What this task involves: For each line below, print it again exactly as shown.

[Stored data entries]
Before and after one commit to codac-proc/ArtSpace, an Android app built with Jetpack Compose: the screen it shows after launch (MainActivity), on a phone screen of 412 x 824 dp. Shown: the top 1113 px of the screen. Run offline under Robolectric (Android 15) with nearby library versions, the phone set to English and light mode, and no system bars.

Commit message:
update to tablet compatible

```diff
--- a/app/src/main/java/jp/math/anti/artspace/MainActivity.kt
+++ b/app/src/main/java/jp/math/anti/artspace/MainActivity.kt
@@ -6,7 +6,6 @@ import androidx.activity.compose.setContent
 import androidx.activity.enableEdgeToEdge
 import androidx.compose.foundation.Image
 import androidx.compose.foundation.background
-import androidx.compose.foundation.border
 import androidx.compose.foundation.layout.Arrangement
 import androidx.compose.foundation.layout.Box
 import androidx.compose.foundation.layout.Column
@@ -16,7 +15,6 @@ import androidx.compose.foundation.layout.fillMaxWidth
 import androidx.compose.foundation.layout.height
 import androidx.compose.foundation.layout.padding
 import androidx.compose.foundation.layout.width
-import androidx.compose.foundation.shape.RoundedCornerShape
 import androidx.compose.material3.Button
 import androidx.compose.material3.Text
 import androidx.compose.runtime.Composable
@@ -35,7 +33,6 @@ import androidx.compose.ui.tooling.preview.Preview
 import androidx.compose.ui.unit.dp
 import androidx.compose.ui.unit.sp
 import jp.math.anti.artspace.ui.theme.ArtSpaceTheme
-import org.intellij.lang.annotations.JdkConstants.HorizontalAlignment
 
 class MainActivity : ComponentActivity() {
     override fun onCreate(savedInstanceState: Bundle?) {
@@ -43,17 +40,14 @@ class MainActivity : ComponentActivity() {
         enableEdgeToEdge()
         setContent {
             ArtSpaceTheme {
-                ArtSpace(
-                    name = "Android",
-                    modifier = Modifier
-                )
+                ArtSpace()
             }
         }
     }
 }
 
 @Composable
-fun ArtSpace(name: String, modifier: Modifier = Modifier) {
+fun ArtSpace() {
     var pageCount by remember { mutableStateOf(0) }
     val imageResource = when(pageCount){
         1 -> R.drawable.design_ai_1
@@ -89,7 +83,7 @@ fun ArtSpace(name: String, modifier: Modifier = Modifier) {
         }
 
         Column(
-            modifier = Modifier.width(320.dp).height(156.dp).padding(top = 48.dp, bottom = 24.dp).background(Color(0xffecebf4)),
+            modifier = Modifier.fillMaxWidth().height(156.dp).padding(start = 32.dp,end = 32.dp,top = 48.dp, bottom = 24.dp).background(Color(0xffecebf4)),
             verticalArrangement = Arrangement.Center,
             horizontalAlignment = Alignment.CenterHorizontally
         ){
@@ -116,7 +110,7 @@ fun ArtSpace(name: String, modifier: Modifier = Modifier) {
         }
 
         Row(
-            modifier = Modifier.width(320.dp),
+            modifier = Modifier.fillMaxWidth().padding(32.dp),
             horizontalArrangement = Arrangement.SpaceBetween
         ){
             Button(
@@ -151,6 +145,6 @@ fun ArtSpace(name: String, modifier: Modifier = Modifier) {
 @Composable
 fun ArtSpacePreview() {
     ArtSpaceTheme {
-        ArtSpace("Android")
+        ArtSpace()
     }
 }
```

Written response:
Before and after one commit to codac-proc/ArtSpace, an Android app built with Jetpack Compose: the screen it shows after launch (MainActivity), on a phone screen of 412 x 824 dp. Shown: the top 1113 px of the screen. Run offline under Robolectric (Android 15) with nearby library versions, the phone set to English and light mode, and no system bars.

Commit message:
update to tablet compatible

```diff
--- a/app/src/main/java/jp/math/anti/artspace/MainActivity.kt
+++ b/app/src/main/java/jp/math/anti/artspace/MainActivity.kt
@@ -6,7 +6,6 @@ import androidx.activity.compose.setContent
 import androidx.activity.enableEdgeToEdge
 import androidx.compose.foundation.Image
 import androidx.compose.foundation.background
-import androidx.compose.foundation.border
 import androidx.compose.foundation.layout.Arrangement
 import androidx.compose.foundation.layout.Box
 import androidx.compose.foundation.layout.Column
@@ -16,7 +15,6 @@ import androidx.compose.foundation.layout.fillMaxWidth
 import androidx.compose.foundation.layout.height
 import androidx.compose.foundation.layout.padding
 import androidx.compose.foundation.layout.width
-import androidx.compose.foundation.shape.RoundedCornerShape
 import androidx.compose.material3.Button
 import androidx.compose.material3.Text
 import androidx.compose.runtime.Composable
@@ -35,7 +33,6 @@ import androidx.compose.ui.tooling.preview.Preview
 import androidx.compose.ui.unit.dp
 import androidx.compose.ui.unit.sp
 import jp.math.anti.artspace.ui.theme.ArtSpaceTheme
-import org.intellij.lang.annotations.JdkConstants.HorizontalAlignment
 
 class MainActivity : ComponentActivity() {
     override fun onCreate(savedInstanceState: Bundle?) {
@@ -43,17 +40,14 @@ class MainActivity : ComponentActivity() {
         enableEdgeToEdge()
         setContent {
             ArtSpaceTheme {
-                ArtSpace(
-                    name = "Android",
-                    modifier = Modifier
-                )
+                ArtSpace()
             }
         }
     }
 }
 
 @Composable
-fun ArtSpace(name: String, modifier: Modifier = Modifier) {
+fun ArtSpace() {
     var pageCount by remember { mutableStateOf(0) }
     val imageResource = when(pageCount){
         1 -> R.drawable.design_ai_1
@@ -89,7 +83,7 @@ fun ArtSpace(name: String, modifier: Modifier = Modifier) {
         }
 
         Column(
-            modifier = Modifier.width(320.dp).height(156.dp).padding(top = 48.dp, bottom = 24.dp).background(Color(0xffecebf4)),
+            modifier = Modifier.fillMaxWidth().height(156.dp).padding(start = 32.dp,end = 32.dp,top = 48.dp, bottom = 24.dp).background(Color(0xffecebf4)),
             verticalArrangement = Arrangement.Center,
             horizontalAlignment = Alignment.CenterHorizontally
         ){
@@ -116,7 +110,7 @@ fun ArtSpace(name: String, modifier: Modifier = Modifier) {
         }
 
         Row(
-            modifier = Modifier.width(320.dp),
+            modifier = Modifier.fillMaxWidth().padding(32.dp),
             horizontalArrangement = Arrangement.SpaceBetween
         ){
             Button(
@@ -151,6 +145,6 @@ fun ArtSpace(name: String, modifier: Modifier = Modifier) {
 @Composable
 fun ArtSpacePreview() {
     ArtSpaceTheme {
-        ArtSpace("Android")
+        ArtSpace()
     }
 }
```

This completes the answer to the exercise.